The concept of the patent proves to be more or more out of scope in an information society. Patents have already today completely lost their original purpose of securing an inventor the fruits of her or his efforts doing the invention but are solely being used for claims management.
1. Patents do not secure against replication. You cannot secure the idea and since the realization of an idea can be developed more and more quickly it is almost always possible to change the original product to fit the same market while avoiding the patent.
2. Patents are used in mass applications as leverage to trade with other patent holders. This hinders economic development since it generates an advantage for big companies which hinders innovation and thus is not desirable
3. If they turn out to be successful, patents hinder innovation since they make the success of an idea dependent on the marketing skills of a single company.
4. Since patent application has so little value as of 1. and 2. patents are written in a more and more generic way thus again hindering innovation by disallowing (or making more expensive) innovation in areas that are completely removed from the patent's original intention.
It can be seen even today that important technical innovation are not being patented since that will put the original idea onto the market thus proving their commercial irrelevance.

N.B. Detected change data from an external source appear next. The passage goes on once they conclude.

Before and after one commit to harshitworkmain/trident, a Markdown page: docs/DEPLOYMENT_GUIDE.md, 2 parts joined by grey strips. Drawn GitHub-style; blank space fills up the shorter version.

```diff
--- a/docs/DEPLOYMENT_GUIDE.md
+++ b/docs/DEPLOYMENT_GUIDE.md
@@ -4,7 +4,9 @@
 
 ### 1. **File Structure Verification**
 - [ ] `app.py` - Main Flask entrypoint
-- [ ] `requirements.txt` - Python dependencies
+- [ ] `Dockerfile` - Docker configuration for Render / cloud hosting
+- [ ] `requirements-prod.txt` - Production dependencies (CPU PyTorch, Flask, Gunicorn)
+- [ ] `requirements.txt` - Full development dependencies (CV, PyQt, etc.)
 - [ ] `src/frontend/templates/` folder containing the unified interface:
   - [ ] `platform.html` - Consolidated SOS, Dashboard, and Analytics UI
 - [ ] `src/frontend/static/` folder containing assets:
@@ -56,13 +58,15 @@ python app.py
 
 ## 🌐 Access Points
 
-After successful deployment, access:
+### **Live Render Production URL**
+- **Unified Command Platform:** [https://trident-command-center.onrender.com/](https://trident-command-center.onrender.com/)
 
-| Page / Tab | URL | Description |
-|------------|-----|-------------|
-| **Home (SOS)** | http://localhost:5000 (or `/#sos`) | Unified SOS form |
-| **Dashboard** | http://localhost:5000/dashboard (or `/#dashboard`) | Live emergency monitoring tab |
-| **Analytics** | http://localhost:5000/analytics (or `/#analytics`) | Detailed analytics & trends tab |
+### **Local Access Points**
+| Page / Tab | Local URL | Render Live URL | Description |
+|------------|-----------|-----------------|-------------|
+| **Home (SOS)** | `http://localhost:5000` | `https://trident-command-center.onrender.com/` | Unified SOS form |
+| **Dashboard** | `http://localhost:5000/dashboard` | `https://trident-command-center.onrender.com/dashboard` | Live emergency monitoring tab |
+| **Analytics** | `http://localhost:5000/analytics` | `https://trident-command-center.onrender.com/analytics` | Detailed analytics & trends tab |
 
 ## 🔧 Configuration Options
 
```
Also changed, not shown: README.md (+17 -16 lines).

An exception to these rules (and the prediction) may be pharmaceuticals, where most of the cost is not in the development or in the production of a drug but in test and certification, so an alternative way to recoup these costs would have to be found.
Challenge Joerg W Schwieder to a bet on this prediction!